Dataset: Begin
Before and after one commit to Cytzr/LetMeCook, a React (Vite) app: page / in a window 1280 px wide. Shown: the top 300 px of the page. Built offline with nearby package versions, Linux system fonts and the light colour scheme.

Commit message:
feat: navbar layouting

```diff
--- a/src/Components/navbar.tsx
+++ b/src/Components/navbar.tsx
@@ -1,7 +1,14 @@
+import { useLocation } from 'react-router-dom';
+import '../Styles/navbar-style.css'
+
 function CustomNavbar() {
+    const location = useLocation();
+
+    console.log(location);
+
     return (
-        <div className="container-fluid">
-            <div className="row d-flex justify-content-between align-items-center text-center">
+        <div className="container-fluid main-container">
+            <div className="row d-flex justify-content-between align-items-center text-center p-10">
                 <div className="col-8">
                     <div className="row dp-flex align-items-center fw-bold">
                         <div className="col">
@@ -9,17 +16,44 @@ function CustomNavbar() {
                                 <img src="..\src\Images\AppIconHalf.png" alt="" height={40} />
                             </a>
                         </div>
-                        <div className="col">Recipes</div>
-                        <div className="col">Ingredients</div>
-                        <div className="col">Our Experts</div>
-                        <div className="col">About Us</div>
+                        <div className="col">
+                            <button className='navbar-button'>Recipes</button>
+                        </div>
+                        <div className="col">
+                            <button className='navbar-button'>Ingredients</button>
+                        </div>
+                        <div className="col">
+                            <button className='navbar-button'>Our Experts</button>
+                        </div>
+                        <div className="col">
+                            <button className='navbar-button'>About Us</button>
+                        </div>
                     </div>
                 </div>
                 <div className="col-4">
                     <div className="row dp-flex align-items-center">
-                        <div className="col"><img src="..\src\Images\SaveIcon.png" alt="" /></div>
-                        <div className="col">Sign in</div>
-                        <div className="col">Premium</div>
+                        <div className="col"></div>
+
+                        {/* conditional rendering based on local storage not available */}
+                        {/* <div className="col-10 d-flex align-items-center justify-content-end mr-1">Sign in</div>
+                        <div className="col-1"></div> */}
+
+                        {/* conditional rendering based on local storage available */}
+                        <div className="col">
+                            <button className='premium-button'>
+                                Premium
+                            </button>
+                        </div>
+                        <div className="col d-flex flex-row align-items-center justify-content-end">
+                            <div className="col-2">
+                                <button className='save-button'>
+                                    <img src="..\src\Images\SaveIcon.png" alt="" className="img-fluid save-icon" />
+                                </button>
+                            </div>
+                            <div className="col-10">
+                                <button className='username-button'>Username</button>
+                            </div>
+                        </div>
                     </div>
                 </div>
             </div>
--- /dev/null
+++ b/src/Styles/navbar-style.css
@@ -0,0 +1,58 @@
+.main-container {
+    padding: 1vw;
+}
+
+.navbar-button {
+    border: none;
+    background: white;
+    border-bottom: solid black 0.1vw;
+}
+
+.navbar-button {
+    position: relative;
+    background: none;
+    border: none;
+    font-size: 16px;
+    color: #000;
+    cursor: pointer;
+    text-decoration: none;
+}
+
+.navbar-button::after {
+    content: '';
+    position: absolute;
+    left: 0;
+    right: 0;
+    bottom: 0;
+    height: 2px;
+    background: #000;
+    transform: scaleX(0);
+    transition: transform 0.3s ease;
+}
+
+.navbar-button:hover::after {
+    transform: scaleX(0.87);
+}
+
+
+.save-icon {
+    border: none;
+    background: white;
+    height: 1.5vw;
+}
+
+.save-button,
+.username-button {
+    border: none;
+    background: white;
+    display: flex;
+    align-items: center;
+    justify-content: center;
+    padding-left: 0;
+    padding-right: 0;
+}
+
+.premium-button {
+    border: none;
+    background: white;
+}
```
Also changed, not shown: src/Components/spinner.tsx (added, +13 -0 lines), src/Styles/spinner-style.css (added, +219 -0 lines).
Dataset: End
Dataset: Begin
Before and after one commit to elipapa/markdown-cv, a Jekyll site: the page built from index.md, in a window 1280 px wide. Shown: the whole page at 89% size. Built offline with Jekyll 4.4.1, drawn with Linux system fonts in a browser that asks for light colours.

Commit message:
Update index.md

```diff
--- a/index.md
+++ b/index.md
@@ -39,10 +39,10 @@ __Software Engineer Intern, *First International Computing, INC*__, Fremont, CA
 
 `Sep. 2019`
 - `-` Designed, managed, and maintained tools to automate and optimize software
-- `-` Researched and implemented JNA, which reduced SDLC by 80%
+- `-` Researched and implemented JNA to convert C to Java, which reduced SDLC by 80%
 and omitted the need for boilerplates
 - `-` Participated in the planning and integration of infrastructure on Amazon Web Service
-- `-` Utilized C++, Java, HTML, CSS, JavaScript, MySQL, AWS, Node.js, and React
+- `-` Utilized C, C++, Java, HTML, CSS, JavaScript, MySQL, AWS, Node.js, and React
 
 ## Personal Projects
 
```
Dataset: End
Dataset: Begin
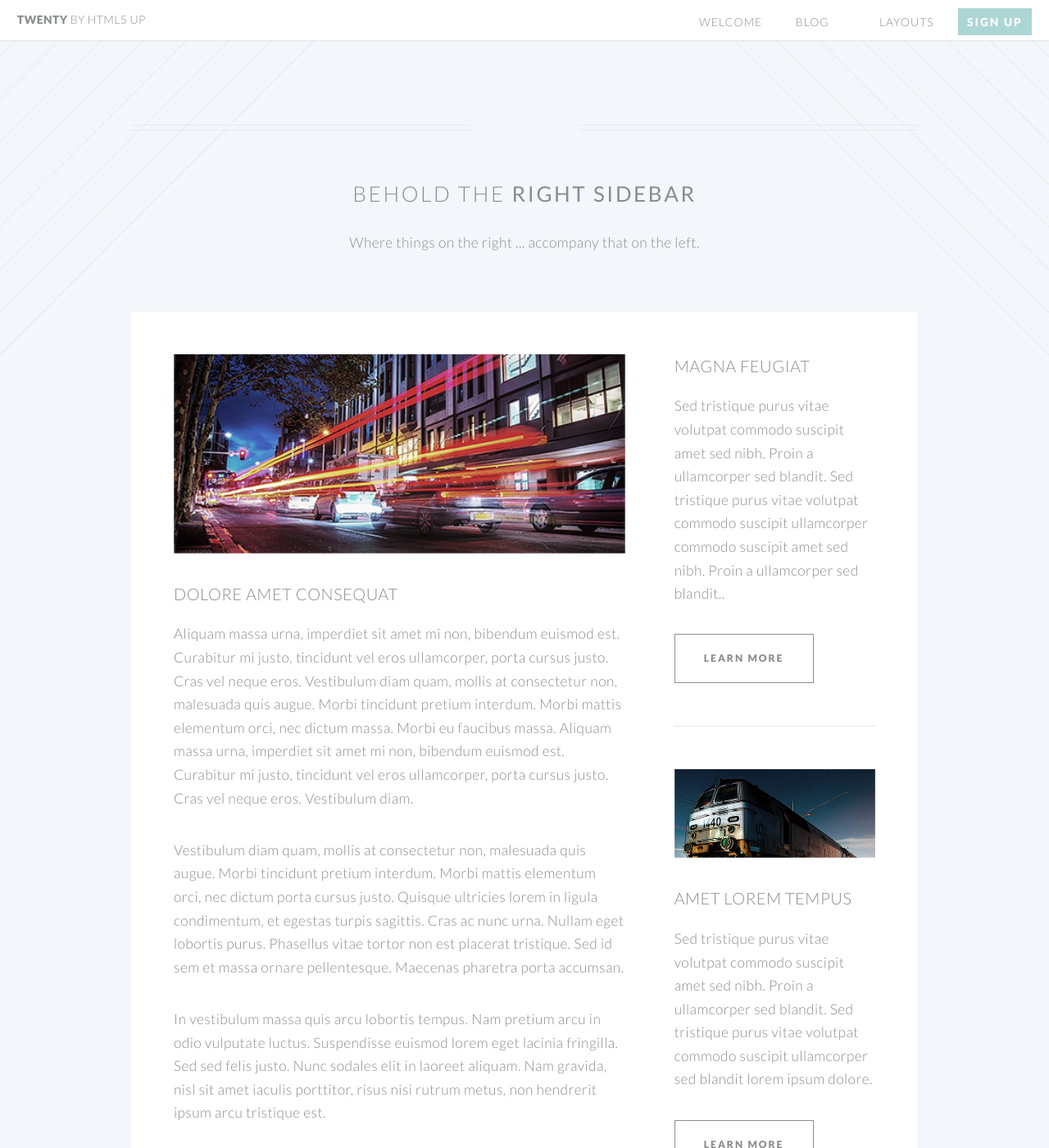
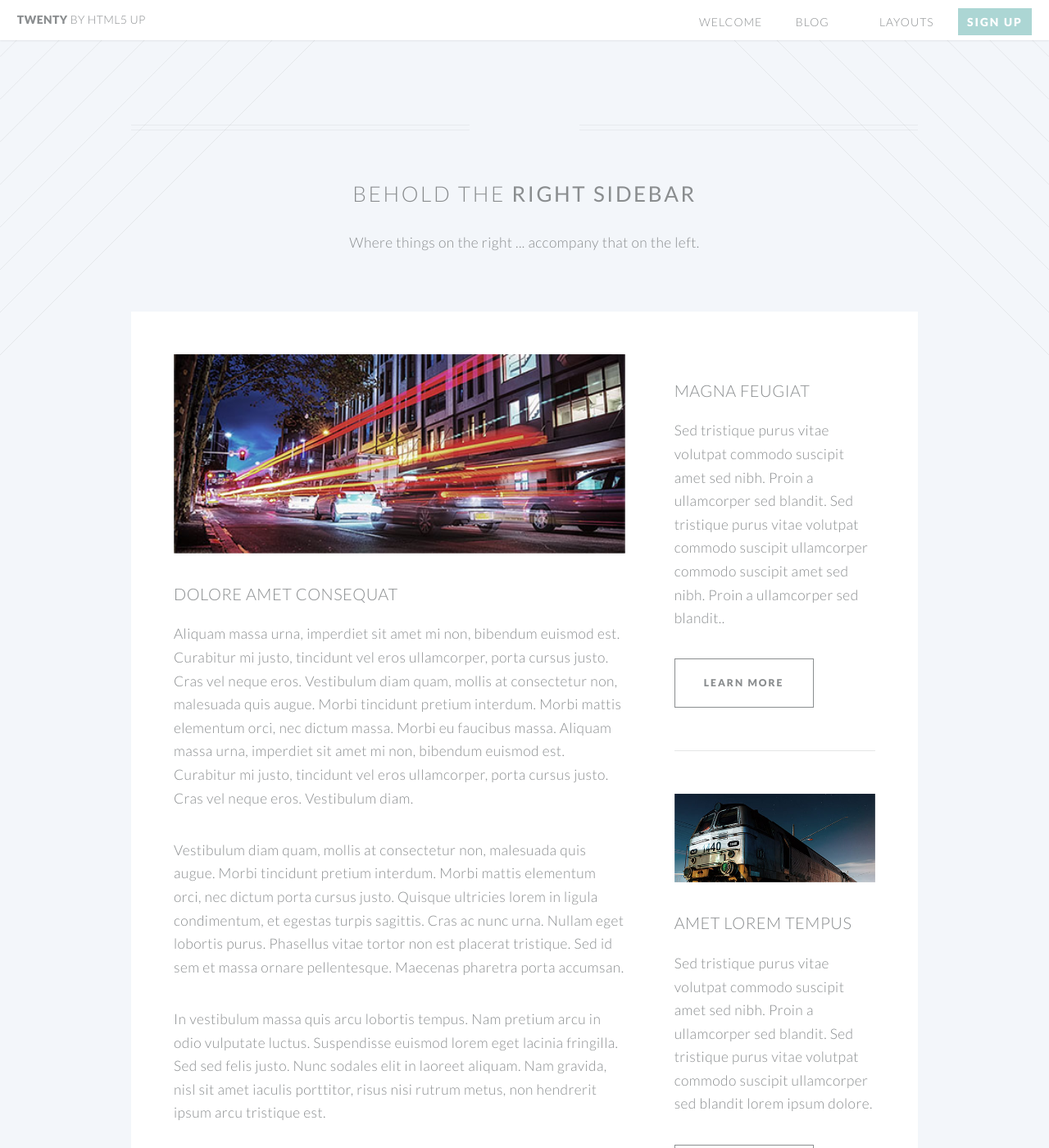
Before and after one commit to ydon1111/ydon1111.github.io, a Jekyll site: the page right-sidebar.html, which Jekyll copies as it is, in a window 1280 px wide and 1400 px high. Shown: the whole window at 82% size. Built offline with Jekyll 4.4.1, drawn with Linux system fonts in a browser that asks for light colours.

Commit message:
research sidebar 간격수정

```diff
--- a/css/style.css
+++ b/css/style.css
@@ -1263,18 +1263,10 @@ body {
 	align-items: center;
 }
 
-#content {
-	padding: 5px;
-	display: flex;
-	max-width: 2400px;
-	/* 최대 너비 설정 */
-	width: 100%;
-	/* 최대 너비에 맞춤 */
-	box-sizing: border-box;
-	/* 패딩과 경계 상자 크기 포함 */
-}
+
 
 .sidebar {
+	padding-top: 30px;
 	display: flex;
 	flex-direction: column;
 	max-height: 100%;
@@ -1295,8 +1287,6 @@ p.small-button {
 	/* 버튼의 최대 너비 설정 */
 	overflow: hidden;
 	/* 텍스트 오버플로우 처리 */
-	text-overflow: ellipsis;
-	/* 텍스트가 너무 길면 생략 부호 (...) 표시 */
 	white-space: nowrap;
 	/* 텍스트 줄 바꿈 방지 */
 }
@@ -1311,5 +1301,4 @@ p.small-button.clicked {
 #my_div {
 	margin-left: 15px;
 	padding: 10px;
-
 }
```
Dataset: End
- Directions for this task -
Every line of the material above that includes the string "style" is required.

- Response to the task -
+import '../Styles/navbar-style.css'
+++ b/src/Styles/navbar-style.css
Also changed, not shown: src/Components/spinner.tsx (added, +13 -0 lines), src/Styles/spinner-style.css (added, +219 -0 lines).
--- a/css/style.css
+++ b/css/style.css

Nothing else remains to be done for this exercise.